Each line below that contains the word "Förändrad" must be copied.

┄┄┄┄┄┄┄┄┄┄

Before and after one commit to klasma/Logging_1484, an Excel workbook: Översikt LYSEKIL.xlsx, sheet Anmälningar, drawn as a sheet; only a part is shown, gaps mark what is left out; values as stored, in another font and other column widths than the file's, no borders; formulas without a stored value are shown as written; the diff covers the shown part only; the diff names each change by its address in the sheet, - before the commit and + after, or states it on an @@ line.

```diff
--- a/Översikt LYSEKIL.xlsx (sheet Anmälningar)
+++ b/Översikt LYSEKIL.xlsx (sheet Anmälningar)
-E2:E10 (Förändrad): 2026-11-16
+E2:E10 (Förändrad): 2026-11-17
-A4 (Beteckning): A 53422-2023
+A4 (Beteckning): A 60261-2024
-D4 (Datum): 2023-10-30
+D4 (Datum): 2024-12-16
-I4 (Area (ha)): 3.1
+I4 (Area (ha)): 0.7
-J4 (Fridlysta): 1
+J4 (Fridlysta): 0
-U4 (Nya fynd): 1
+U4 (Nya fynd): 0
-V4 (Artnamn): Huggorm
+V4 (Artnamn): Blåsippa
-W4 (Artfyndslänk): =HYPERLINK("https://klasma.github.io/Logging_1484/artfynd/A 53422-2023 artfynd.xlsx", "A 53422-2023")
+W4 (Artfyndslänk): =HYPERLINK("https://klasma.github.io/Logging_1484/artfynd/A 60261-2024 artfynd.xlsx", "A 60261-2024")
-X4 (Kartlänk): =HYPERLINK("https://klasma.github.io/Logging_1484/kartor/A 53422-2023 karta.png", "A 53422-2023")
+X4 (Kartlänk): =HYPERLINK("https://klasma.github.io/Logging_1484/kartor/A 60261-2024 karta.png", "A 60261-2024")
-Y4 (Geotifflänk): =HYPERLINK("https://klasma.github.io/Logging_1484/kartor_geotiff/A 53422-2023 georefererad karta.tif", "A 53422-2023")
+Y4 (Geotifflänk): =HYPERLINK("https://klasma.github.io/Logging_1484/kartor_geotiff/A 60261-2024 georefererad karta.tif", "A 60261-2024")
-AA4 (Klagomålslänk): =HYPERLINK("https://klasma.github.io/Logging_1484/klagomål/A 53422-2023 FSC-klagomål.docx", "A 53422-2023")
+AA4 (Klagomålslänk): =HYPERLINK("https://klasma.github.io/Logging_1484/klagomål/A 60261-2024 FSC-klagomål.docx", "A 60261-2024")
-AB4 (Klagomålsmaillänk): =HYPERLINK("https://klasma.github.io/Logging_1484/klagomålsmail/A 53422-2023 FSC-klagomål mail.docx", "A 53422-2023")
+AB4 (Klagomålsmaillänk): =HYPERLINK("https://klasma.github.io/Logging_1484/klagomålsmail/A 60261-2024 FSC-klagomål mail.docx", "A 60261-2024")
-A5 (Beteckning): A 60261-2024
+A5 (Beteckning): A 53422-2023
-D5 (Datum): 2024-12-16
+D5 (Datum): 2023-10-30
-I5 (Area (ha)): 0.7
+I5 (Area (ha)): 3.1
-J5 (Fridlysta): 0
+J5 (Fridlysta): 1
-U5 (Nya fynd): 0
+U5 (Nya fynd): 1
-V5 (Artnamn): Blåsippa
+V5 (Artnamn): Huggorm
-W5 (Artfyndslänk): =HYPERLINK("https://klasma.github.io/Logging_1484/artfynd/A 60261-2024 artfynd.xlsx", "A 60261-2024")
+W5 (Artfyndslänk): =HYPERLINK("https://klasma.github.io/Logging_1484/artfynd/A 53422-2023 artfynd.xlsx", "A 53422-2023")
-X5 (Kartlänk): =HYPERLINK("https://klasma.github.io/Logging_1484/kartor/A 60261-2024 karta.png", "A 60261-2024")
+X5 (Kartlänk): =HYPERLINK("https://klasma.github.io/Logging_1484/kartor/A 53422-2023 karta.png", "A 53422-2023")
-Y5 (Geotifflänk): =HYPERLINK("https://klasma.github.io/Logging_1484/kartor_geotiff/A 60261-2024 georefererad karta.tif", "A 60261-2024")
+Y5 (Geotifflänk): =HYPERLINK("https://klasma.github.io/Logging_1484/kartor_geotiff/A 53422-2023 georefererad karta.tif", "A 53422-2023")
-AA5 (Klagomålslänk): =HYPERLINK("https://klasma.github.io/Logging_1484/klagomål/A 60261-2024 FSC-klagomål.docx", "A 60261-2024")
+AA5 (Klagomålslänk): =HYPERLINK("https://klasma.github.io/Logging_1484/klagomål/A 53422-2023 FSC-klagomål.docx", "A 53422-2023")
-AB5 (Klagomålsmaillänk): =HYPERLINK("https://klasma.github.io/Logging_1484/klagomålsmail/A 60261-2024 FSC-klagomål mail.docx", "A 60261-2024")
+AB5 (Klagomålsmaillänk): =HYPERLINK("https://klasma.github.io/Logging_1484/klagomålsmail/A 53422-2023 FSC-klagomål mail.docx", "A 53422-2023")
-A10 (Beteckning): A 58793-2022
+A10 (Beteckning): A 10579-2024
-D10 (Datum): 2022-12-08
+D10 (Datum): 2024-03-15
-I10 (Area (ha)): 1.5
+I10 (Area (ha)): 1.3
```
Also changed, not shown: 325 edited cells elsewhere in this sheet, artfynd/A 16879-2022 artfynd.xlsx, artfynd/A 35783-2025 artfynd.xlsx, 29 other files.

┄┄┄┄┄┄┄┄┄┄

## Solution
-E2:E10 (Förändrad): 2026-11-16
+E2:E10 (Förändrad): 2026-11-17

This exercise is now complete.